(AIM OF THE TASK)
Take every line in the entries that includes the word "document" and copy it.

(TASK MATERIAL)
=-=-=-=-=

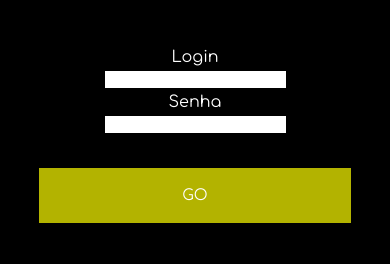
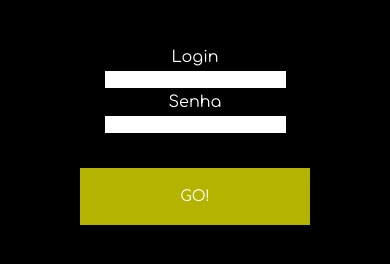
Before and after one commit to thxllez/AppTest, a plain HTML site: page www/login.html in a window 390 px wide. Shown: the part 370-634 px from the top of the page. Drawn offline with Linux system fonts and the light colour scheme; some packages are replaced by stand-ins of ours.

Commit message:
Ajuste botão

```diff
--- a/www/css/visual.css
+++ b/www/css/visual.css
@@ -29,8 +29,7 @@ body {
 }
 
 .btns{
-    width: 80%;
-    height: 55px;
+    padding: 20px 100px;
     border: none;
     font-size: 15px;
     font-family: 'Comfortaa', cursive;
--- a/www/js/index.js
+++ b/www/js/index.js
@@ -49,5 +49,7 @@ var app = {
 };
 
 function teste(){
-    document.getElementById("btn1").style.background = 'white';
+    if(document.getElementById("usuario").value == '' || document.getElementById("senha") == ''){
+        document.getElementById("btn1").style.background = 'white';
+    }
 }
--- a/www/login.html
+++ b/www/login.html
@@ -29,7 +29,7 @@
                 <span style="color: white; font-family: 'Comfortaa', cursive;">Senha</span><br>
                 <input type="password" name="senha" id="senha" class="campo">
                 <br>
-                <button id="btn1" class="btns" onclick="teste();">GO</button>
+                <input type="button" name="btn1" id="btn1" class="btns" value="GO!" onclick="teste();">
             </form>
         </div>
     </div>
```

=-=-=-=-=

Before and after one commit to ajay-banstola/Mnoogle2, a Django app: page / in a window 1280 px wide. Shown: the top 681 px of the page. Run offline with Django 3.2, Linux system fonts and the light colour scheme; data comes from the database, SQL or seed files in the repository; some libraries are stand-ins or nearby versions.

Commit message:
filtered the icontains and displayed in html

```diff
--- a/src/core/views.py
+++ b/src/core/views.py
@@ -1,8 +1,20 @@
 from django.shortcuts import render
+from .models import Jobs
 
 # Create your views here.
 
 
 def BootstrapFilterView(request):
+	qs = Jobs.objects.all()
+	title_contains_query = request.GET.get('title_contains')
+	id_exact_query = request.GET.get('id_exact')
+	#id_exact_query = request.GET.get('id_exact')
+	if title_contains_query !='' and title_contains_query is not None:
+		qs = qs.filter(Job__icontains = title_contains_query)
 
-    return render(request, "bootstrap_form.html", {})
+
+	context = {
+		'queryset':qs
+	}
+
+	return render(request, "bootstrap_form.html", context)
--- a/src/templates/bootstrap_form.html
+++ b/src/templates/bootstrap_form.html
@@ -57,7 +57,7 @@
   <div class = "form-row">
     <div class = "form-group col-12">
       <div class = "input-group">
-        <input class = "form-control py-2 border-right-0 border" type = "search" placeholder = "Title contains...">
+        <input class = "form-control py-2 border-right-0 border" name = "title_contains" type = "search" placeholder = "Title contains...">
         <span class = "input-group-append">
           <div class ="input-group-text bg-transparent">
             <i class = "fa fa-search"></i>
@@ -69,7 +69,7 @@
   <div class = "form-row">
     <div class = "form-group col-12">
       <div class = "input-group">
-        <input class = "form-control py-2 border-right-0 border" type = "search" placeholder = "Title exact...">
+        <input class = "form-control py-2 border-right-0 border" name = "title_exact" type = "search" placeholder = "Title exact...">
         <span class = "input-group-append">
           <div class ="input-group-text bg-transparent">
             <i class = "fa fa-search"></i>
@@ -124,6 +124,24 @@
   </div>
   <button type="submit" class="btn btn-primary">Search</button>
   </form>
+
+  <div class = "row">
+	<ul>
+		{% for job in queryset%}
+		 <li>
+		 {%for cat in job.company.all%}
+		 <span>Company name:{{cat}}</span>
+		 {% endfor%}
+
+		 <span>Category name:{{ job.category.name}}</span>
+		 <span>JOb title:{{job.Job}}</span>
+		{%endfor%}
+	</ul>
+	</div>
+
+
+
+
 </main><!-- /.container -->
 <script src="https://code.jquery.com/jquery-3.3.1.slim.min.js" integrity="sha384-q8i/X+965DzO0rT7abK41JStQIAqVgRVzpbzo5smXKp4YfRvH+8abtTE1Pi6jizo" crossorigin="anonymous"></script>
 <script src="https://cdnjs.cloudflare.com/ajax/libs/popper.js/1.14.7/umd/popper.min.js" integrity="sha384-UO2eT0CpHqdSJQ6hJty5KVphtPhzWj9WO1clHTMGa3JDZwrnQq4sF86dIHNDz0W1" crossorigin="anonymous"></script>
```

=-=-=-=-=

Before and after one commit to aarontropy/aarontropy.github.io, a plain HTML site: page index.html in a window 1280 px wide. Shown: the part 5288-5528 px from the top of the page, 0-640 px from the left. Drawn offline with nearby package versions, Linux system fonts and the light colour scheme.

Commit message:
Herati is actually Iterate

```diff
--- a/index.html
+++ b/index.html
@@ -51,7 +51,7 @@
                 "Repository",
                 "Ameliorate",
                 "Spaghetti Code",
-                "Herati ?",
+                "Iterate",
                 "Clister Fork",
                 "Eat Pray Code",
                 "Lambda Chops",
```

=-=-=-=-=

(EXERCISE SOLUTION)
-    document.getElementById("btn1").style.background = 'white';
+    if(document.getElementById("usuario").value == '' || document.getElementById("senha") == ''){
+        document.getElementById("btn1").style.background = 'white';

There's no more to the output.